At first I looked into U/R Delver, but I noticed that there were quite a few weak spots. One weak spot, which is one of my Magic pet peeves, is playing a deck that has a difficult time coming from behind. The other weak spot is that the deck does not have any form of lifegain. Between Mutagenic Growth, Gitaxian Probe, and Gut Shot, I feel your matchup against the very common burn decks is fairly poor. The other thing that drew me away from the deck is that since it is one of the most common decks many players will be ready for it with good sideboard plans and general knowledge on how to play against the deck.
The next deck that I thought about playing was Jeskai Control. This has been the deck I've recently played in other Modern events but didn't have too much success with recently. With the Modern metagame changing nearly every week and Jeskai being a pure control deck, I felt that I would need something more proactive. Therefore, the deck I am choosing to play for this upcoming StarCityGames Elite Modern IQ is Temur Delver. Here is the current list I'm playing.

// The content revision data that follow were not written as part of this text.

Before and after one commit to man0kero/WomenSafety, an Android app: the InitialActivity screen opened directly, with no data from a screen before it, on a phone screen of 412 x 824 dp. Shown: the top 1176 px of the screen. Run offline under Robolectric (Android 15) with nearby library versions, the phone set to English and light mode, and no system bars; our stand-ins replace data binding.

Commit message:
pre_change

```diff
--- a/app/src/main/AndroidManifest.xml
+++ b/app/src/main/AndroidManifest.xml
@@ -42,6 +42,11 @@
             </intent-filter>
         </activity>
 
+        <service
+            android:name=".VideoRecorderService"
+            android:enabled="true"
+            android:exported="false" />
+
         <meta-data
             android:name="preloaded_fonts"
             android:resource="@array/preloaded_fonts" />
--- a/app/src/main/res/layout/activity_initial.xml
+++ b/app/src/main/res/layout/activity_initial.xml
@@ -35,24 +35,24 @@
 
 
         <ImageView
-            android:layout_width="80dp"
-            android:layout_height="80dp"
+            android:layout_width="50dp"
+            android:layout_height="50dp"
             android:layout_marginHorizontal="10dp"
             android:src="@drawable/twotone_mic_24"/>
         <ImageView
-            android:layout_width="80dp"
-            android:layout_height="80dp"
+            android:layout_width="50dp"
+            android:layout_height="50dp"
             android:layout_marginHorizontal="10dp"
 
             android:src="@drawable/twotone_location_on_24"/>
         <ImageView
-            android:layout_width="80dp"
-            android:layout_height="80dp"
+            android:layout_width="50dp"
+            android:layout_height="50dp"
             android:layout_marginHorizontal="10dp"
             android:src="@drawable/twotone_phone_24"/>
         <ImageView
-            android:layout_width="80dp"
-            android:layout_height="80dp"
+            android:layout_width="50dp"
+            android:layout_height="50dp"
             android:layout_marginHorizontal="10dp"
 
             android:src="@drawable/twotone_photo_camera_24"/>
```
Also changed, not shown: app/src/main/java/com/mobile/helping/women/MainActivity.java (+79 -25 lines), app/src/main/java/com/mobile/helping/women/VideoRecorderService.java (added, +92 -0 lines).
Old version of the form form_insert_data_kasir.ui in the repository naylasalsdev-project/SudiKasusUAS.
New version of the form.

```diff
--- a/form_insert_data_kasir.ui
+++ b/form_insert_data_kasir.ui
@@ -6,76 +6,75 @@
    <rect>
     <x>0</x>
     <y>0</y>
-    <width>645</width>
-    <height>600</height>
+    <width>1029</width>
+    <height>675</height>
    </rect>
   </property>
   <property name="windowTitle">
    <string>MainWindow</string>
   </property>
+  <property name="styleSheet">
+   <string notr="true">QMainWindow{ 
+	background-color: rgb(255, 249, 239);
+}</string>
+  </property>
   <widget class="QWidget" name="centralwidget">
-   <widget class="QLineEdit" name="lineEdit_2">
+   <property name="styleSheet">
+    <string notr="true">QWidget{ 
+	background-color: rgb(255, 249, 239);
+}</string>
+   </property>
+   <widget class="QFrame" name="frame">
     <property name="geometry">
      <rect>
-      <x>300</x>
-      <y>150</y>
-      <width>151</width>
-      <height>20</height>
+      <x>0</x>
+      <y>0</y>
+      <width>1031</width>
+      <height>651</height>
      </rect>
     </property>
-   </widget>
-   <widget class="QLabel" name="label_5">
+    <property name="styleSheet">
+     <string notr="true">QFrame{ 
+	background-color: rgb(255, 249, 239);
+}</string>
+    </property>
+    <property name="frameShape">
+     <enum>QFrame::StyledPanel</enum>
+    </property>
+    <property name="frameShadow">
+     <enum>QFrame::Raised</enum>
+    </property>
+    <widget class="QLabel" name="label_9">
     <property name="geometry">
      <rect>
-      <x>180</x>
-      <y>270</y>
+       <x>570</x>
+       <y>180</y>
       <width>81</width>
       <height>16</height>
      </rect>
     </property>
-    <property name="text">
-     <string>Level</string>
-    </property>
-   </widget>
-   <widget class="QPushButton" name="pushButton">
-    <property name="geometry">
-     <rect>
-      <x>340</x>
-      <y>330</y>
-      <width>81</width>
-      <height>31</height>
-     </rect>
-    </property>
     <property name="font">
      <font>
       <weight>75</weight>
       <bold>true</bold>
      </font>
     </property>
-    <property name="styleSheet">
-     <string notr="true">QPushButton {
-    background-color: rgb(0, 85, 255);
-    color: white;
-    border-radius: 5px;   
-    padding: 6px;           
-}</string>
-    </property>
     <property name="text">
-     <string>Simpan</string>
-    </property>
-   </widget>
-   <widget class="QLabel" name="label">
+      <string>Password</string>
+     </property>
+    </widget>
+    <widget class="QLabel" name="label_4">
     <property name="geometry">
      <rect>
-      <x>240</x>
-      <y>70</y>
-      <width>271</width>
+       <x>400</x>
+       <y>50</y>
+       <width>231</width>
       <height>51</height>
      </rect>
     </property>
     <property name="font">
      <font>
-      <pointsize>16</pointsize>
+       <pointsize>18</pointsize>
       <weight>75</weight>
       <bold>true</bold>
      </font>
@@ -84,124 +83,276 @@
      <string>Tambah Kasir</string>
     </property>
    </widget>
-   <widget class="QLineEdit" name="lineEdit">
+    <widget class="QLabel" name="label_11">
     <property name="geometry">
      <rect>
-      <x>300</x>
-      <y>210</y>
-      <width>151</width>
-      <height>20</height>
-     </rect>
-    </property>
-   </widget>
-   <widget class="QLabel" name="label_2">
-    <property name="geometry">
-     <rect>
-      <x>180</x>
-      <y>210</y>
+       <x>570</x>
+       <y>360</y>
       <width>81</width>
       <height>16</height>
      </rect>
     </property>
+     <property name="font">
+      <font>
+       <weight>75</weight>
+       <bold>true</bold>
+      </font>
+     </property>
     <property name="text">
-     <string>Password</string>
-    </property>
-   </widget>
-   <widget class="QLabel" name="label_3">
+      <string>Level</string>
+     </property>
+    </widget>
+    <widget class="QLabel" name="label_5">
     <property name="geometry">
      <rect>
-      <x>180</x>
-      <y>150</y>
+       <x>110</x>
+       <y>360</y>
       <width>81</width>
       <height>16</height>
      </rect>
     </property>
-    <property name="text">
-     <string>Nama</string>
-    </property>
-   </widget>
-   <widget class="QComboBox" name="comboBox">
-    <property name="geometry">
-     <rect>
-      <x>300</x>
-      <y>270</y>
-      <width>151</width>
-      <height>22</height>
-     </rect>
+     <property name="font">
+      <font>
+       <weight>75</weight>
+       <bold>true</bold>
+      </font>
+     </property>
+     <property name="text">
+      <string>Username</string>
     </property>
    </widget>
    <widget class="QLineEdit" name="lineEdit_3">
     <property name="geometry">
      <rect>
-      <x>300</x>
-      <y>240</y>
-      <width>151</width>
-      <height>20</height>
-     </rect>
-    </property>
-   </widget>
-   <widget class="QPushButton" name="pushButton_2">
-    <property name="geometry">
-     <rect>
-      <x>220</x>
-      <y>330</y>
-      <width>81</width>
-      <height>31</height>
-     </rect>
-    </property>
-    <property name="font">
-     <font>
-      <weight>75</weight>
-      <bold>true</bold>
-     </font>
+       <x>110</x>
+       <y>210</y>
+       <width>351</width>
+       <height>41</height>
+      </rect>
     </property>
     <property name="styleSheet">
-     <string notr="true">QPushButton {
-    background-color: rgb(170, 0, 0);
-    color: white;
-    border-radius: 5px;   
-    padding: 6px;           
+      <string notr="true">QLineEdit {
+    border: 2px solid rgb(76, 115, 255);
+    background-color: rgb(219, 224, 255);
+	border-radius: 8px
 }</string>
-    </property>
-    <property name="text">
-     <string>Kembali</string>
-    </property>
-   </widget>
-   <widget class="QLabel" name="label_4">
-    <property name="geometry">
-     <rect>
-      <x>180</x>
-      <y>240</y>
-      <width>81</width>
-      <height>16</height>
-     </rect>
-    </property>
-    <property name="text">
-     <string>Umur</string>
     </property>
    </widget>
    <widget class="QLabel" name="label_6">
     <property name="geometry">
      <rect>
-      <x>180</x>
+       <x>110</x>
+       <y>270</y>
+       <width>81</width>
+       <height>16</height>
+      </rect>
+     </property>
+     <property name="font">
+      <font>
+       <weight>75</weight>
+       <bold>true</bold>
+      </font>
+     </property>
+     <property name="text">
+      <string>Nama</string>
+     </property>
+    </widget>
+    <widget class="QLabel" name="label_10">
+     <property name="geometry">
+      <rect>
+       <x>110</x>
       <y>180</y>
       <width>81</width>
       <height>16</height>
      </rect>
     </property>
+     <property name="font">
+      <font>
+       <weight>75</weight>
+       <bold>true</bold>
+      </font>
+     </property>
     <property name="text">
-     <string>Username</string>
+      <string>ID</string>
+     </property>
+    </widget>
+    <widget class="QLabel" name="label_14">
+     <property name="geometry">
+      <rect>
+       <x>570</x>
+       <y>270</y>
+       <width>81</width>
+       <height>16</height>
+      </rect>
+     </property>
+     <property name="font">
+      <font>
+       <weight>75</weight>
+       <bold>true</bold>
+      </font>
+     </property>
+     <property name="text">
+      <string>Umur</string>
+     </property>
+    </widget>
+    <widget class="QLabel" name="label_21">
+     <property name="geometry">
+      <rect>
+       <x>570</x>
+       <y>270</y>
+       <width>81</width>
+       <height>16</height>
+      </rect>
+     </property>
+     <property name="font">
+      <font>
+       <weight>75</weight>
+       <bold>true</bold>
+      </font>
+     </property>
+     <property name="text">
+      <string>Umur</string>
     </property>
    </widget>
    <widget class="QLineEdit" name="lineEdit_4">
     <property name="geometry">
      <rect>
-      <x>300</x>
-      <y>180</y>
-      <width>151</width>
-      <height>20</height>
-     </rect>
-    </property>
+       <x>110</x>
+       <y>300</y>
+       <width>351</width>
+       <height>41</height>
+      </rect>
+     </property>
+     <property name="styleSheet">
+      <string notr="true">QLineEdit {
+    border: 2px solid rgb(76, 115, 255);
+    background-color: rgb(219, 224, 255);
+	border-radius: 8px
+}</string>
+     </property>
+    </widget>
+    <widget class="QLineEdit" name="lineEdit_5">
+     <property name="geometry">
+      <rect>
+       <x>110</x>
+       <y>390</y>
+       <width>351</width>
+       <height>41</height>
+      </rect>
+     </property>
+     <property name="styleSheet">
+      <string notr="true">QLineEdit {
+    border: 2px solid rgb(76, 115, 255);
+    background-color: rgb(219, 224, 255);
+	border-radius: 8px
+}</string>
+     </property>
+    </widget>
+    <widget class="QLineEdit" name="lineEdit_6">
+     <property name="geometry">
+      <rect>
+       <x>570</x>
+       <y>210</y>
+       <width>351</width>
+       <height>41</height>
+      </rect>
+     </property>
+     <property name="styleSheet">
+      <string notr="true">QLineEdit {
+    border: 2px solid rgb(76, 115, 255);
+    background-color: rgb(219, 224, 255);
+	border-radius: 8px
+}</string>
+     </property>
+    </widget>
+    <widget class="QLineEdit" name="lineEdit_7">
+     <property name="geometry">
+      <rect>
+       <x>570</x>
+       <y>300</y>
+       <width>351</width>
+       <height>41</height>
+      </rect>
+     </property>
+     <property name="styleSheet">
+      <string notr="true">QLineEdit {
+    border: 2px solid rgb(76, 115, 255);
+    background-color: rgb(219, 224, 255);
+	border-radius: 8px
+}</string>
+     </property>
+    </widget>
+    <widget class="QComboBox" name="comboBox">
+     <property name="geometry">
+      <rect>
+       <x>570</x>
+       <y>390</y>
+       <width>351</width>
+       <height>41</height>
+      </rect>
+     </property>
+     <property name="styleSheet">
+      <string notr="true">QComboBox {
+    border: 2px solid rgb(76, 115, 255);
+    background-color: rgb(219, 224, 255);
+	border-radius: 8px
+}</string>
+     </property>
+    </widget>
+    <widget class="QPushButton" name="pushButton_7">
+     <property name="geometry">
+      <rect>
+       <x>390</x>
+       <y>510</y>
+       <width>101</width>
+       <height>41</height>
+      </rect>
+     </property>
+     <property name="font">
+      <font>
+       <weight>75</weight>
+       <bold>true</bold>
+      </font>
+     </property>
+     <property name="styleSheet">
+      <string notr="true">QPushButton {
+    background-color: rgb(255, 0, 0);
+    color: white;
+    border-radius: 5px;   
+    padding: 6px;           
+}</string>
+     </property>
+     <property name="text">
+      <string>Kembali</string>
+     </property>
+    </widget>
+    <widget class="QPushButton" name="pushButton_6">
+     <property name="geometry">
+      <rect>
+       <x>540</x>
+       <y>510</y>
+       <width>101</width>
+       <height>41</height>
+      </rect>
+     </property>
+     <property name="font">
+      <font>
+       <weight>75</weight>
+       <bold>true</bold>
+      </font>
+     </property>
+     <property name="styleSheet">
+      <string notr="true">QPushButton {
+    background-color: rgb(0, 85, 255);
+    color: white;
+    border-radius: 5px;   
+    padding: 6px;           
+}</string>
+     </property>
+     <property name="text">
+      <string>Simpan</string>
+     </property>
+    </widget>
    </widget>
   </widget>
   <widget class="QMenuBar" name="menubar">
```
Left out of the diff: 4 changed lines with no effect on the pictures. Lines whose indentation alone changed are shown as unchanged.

I am fairly happy with this list. Although there is still a lack of lifegain, I believe that both Tarmogoyf and Huntmaster of the Fells will give the deck enough power to make it favorable against U/R Delver and other burn-type of decks. Temur Delver also has the ability to be able to play out as either an aggressive deck or control deck, and it can easily switch gears when needed. The only card that I feel is missing from the list is a couple of copies of Cryptic Command, as the card is just so powerful. However, with only nineteen lands in the deck and the addition of Treasure Cruise, not running any also makes sense. The actual card choices will be tough to prove correct, as the outcome will most likely come down to the decks you are paired up against. For example, Spell Snare will shine in some matches but will be nearly useless in others, and the same can be said for the additional burn spells. Speaking of the additional burn spells, I do like the split of two Forked Bolts and one Arc Trail since the additional damage of Arc Trail can make all the difference even though it costs extra.
So do you guys like my choice of decks for this weekend? I am open to card suggestions and changes to both my Sultail Reanimator and Temur Delver list. With this being the last weekend I will be able to earn Open Series points for Season Four, I'm hoping these decks are both good choices!